Opinion

May 19, 2014

SPLOST plans call for attention to detail

— The Whitfield County Board of Commissioners made seemingly official something they have been talking about for several months. They plan to call for a special election in March 2015 for a special purpose local option sales tax (SPLOST).

A SPLOST is a 1 percent sales tax, which would likely bring in some $17 million a year, that the county can use for capital spending. Commissioners haven’t yet developed a list of projects that it would fund. But they have been looking at a handful of areas: public safety, parks and recreation, and economic development.

Whitfield County voters haven’t always responded well to SPLOST requests by commissioners. They’ve voted down more SPLOST referendums than they have approved. As we’ve noted in the past, the SPLOSTs that have succeeded have had a couple of things in common: They have focused tightly on a handful of needs, and they have focused on projects that were widely regarded as needed. Most of the successful SPLOSTs have also been for only two or three years.

With that in mind, commissioners should tread carefully in calling for this SPLOST. Placing items on it that have less than near-universal support could well doom it. They have to ask themselves whether it’s better to ask for a few items that voters would almost certainly approve or put together a larger list that risks defeat. We’d advise them to do the former.

And the Dalton City Council has to make a tough decision as well. The city would get a share of SPLOST funds if it passes. So will council members support this SPLOST? Or will they oppose it? And if they oppose it, will they act to undermine support for it by, say, placing a project on the list that is certain to cause voters to vote against it?

We submit that, even if council members ultimately oppose the SPLOST they should try to put together a legitimate list of projects they would fund.

Local officials have several months to put their plans together.
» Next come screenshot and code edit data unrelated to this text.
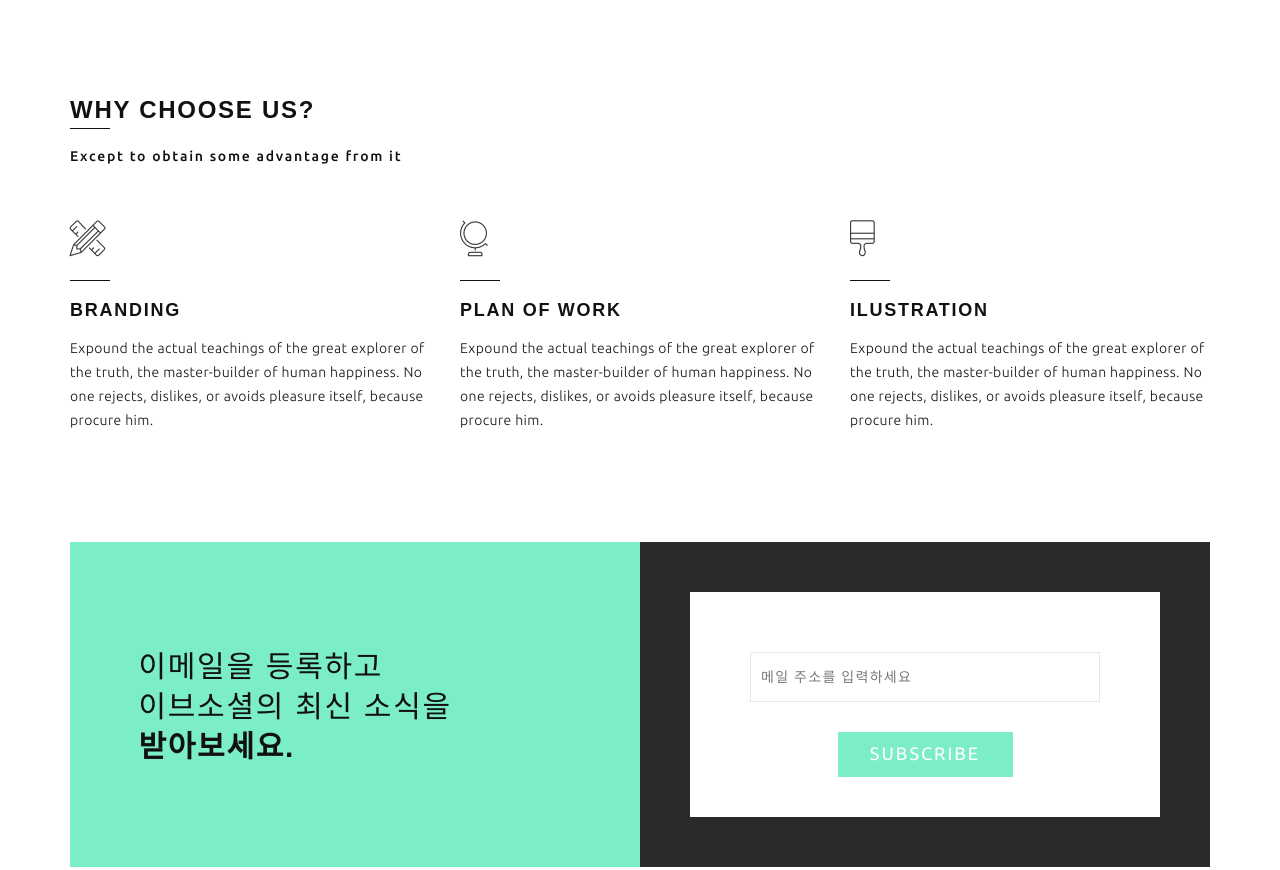
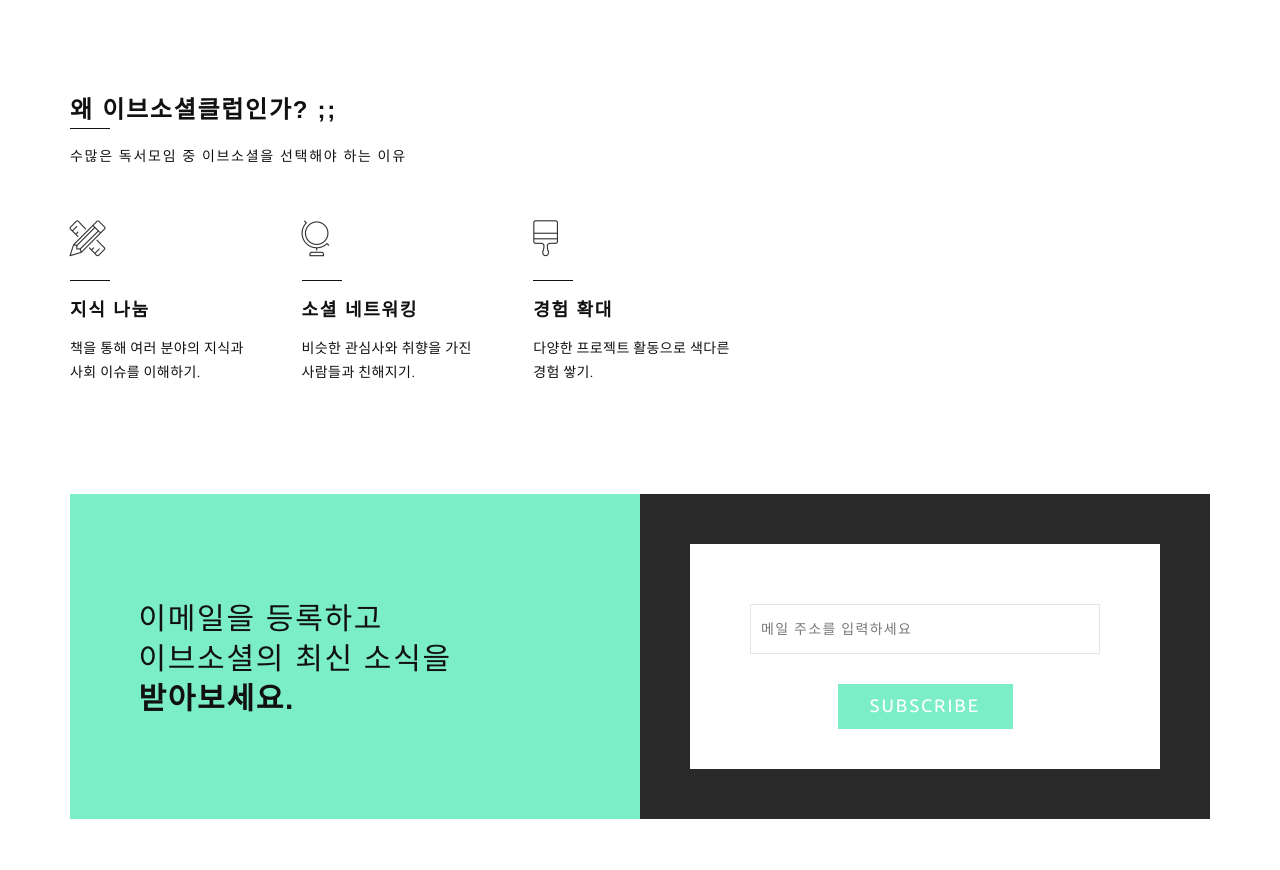
Before and after one commit to yesnirvana/evesocialclub, a plain HTML site: page index.html in a window 1280 px wide. Shown: the part 1313-2183 px from the top of the page. Drawn offline with Linux system fonts and the light colour scheme; a web font is replaced by a local one.

Commit message:
Add files via upload

```diff
--- a/index.html
+++ b/index.html
@@ -83,7 +83,6 @@
                         <div class="menu-list">
                             <ul>
                                 <li class="menu-item-has-children"><a href="#">Home</a>
-                                <li><a href="about.html">About</a></li>
                                 <li><a href="contact.html">Contact</a></li>
                             </ul>
                         </div>
@@ -138,11 +137,11 @@
             <div class="col-md-6 wow fadeInUp" data-wow-duration="0.6s" data-wow-delay="0.5s">
                 <div class="row">
                     <article>
-                        <h1>이브소셜 선정 도서 목록</h1>
+                        <h1>선정 도서 목록</h1>
                         <hr>
-                        <h4><li><a href="https://bit.ly/2SMlBgO">이브소셜클럽의 선정 도서를 자세히 보시려면 여기를 클릭하세요.</h4></li>
+                        <h4><li><a href="https://bit.ly/2SMlBgO"><u>이브소셜클럽의 선정 도서를 보시려면 여기를 클릭.</u></a></li></h4>
                         <p>
-                        <br/>Porro quisquam est, qui dolorem ipsum quia dolor sit amet, consectetur, adipisci velit, sed quia non numquam eius modi tempora incidunt ut labore et dolore magnam aliquam quaerat voluptatem. Ut enim ad minima veniam, quis nostrum exercitationem ullam corporis suscipit laboriosam, nisi ut aliquid ex ea commodi modi tempora incidunt ut labore.</p>
+                        <br/>'Ancora Imparo'.<br><b>나는 아직 배우고 있다.</b><br>미켈란젤로</p>
                     </article>
                 </div>
             </div>
@@ -159,9 +158,9 @@
     </div>
     <div class="container margin-top">
         <div class="main-title">
-            <h1>WHY CHOOSE US?</h1>
+            <h1>왜 이브소셜클럽인가? ;;</h1>
             <hr>
-            <h6>Except to obtain some advantage from it</h6>
+            <h6>수많은 독서모임 중 이브소셜을 선택해야 하는 이유</h6>
         </div>
         <div class="services-home-page">
             <div class="row">
@@ -170,24 +169,24 @@
                         <span class="icon-tools"></span>
                         <hr>
                     </div>
-                    <h4>BRANDING</h4>
-                    <p>Expound the actual teachings of the great explorer of the truth, the master-builder of human happiness. No one rejects, dislikes, or avoids pleasure itself, because procure him.</p>
+                    <h4>지식 나눔</h4>
+                    <p>책을 통해 여러 분야의 지식과<br>사회 이슈를 이해하기. </p>
                 </div>
                 <div class="col-md-4">
                     <div class="services-icon">
                         <span class="icon-globe"></span>
                         <hr>
                     </div>
-                    <h4>PLAN OF WORK</h4>
-                    <p>Expound the actual teachings of the great explorer of the truth, the master-builder of human happiness. No one rejects, dislikes, or avoids pleasure itself, because procure him.</p>
+                    <h4>소셜 네트워킹</h4>
+                    <p>비슷한 관심사와 취향을 가진<br>사람들과 친해지기.</p>
                 </div>
                 <div class="col-md-4">
                     <div class="services-icon">
                         <span class="icon-paintbrush"></span>
                         <hr>
                     </div>
-                    <h4>ILUSTRATION</h4>
-                    <p>Expound the actual teachings of the great explorer of the truth, the master-builder of human happiness. No one rejects, dislikes, or avoids pleasure itself, because procure him.</p>
+                    <h4>경험 확대</h4>
+                    <p>다양한 프로젝트 활동으로 색다른 경험 쌓기.</p>
                 </div>
             </div>
         </div>
```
That’s plenty of time to put together a tightly focused, limited SPLOST that will take care of the county’s highest needs.

1
Text Only
Opinion